Psychological factors are associated with adverse prognosis in patients with ischemic heart disease (IHD). However, it is unknown whether these risk factors differ between women and men.
PubMed, EMBASE, and PsycINFO were searched to identify studies assessing the risk of psychological factors for major adverse cardiovascular events (MACE) in samples with IHD. Psychological factors included anger/hostility, anxiety, depression, psychological distress, social support, Type A behavior pattern, Type D personality, and Posttraumatic Stress Disorder (PTSD).
A total of 44 articles (64 separate reports) including 227,647 women and 321,894 men reporting confounder-adjusted hazard ratios (HRs) or relative risks (RRs) were included in the primary analysis. Results based on random-effects models showed that the association between psychological factors (all combined) and MACE was stronger in men (n = 321,236; 57 reports; HR = 1.37, 95%CI 1.27-1.48) than in women (n = 226,886; 56 reports; HR = 1.21, 95%CI 1.12-1.30; p = .017). A subset of the studies focusing on women showed significant associations between anger/hostility, depression, and distress with MACE. For men, statistically significant associations were found for anxiety, depression, and distress with MACE.
Psychological factors are associated with MACE in samples with IHD in both women and men, with a small, but significant higher risk for men.

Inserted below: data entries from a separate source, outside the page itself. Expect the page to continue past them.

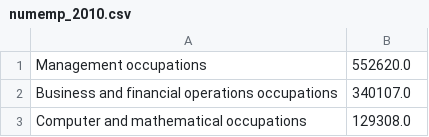
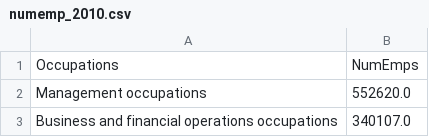
Before and after one commit to tracy3057/STAT5702_NYC_Employment_Analysis, a CSV file: D3_files/data/PreprocessedData/numemp_2010.csv, drawn as a sheet; only a part is shown; the shorter side is filled out with more unchanged rows; the diff names each change by its address in the sheet, - before the commit and + after, or states it on an @@ line.

Commit message:
fix data

```diff
--- a/D3_files/data/PreprocessedData/numemp_2010.csv
+++ b/D3_files/data/PreprocessedData/numemp_2010.csv
+row 1: Occupations | NumEmps
```
Also changed, not shown: D3_files/data/PreprocessedData/numemp_2011.csv, D3_files/data/PreprocessedData/numemp_2012.csv, 12 other files.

Because of the limited number of studies on other psychological factors than depression and anxiety and the current major focus on MACE reflecting lesions in the major coronary arteries which is more typical in men than women, more research is needed to better identify sex and gender differences in IHD.

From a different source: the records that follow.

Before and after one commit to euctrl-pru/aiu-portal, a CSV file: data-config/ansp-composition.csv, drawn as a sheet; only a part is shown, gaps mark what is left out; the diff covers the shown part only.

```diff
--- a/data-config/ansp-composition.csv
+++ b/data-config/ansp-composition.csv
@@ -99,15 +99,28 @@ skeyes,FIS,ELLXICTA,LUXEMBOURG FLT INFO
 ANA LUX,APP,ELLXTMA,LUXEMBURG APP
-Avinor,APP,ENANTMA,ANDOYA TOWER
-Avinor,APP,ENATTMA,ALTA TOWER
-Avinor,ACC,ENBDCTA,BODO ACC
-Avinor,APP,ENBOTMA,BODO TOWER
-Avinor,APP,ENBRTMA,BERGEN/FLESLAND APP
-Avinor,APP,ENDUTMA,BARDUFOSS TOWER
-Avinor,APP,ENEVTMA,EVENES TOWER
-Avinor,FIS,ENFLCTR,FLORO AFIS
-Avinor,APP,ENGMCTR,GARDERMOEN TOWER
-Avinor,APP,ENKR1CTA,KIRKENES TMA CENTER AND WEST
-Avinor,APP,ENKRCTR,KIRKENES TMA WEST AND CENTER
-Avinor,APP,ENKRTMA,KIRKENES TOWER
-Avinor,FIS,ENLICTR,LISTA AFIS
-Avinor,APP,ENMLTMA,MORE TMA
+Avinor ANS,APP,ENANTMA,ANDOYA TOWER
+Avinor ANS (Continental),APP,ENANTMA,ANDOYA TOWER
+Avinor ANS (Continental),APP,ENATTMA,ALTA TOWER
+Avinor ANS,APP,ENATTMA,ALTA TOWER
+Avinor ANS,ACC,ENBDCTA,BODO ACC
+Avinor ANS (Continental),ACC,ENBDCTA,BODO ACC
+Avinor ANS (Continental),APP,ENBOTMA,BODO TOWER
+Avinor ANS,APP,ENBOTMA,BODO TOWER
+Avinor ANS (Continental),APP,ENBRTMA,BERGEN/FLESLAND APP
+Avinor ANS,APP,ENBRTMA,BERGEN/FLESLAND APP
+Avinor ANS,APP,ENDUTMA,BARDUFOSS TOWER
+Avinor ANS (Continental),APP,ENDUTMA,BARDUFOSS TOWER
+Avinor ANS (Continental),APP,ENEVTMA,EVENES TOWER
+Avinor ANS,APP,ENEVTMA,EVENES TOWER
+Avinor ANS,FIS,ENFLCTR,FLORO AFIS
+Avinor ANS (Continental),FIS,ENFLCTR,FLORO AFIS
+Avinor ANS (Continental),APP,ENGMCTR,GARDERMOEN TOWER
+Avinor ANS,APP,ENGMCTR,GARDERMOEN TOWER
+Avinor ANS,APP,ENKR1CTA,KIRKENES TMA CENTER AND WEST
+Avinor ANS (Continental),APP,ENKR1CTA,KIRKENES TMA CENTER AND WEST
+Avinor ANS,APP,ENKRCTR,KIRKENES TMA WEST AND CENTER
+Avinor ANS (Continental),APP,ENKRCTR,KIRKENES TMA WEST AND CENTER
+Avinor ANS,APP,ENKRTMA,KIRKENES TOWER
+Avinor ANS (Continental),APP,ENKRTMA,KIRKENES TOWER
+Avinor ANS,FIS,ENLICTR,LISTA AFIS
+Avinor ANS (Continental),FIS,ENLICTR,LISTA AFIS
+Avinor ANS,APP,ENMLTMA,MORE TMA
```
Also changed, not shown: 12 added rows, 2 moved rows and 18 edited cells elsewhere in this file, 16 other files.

- DEPRESSIVE SYMPTOMS
- Ischemic heart disease
- Major adverse cardiovascular events
- Psychological factors